**WHAT IS BEING ASKED**
Check each line of the material for the string "README", then give only how many lines have it.

┏━━

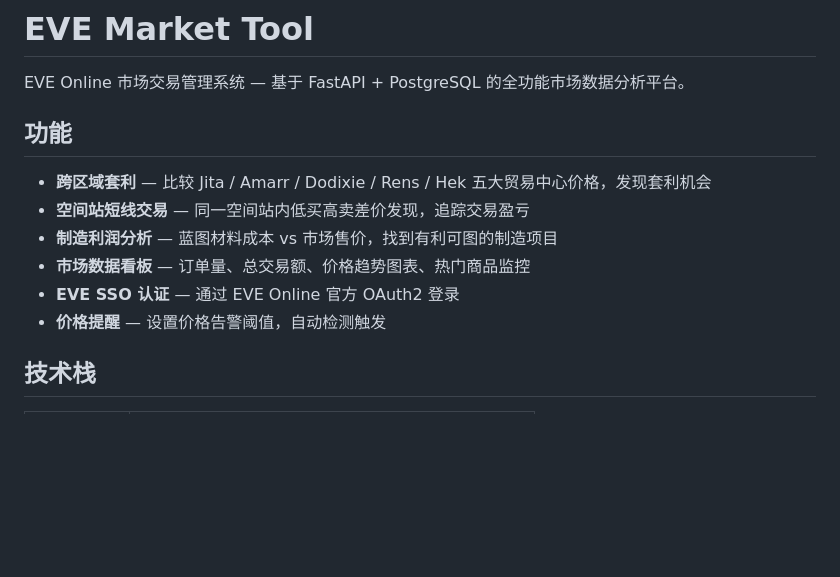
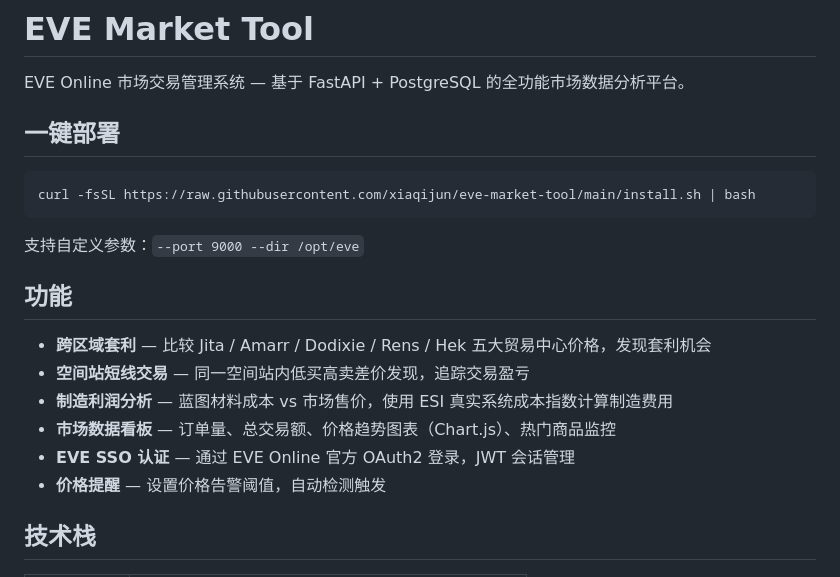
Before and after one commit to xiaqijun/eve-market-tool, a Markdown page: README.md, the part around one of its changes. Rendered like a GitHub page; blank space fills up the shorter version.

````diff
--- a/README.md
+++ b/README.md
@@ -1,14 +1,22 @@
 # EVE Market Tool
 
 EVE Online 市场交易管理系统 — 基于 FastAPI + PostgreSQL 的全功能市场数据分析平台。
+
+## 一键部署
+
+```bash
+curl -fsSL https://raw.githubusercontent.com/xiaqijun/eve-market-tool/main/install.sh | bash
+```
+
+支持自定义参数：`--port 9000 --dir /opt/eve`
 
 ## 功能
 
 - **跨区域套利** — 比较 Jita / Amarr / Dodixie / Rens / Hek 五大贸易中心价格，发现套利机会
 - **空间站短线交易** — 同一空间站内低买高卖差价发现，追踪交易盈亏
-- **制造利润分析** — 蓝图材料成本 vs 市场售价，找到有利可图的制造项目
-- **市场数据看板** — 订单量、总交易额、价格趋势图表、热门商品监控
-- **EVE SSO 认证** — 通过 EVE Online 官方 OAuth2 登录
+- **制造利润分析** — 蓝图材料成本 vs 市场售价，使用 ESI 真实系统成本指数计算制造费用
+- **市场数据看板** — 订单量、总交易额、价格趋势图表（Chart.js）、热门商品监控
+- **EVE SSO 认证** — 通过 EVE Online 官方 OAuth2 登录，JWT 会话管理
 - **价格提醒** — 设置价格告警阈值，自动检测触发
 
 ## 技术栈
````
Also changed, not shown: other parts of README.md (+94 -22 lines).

┗━━

**THE ANSWER**
4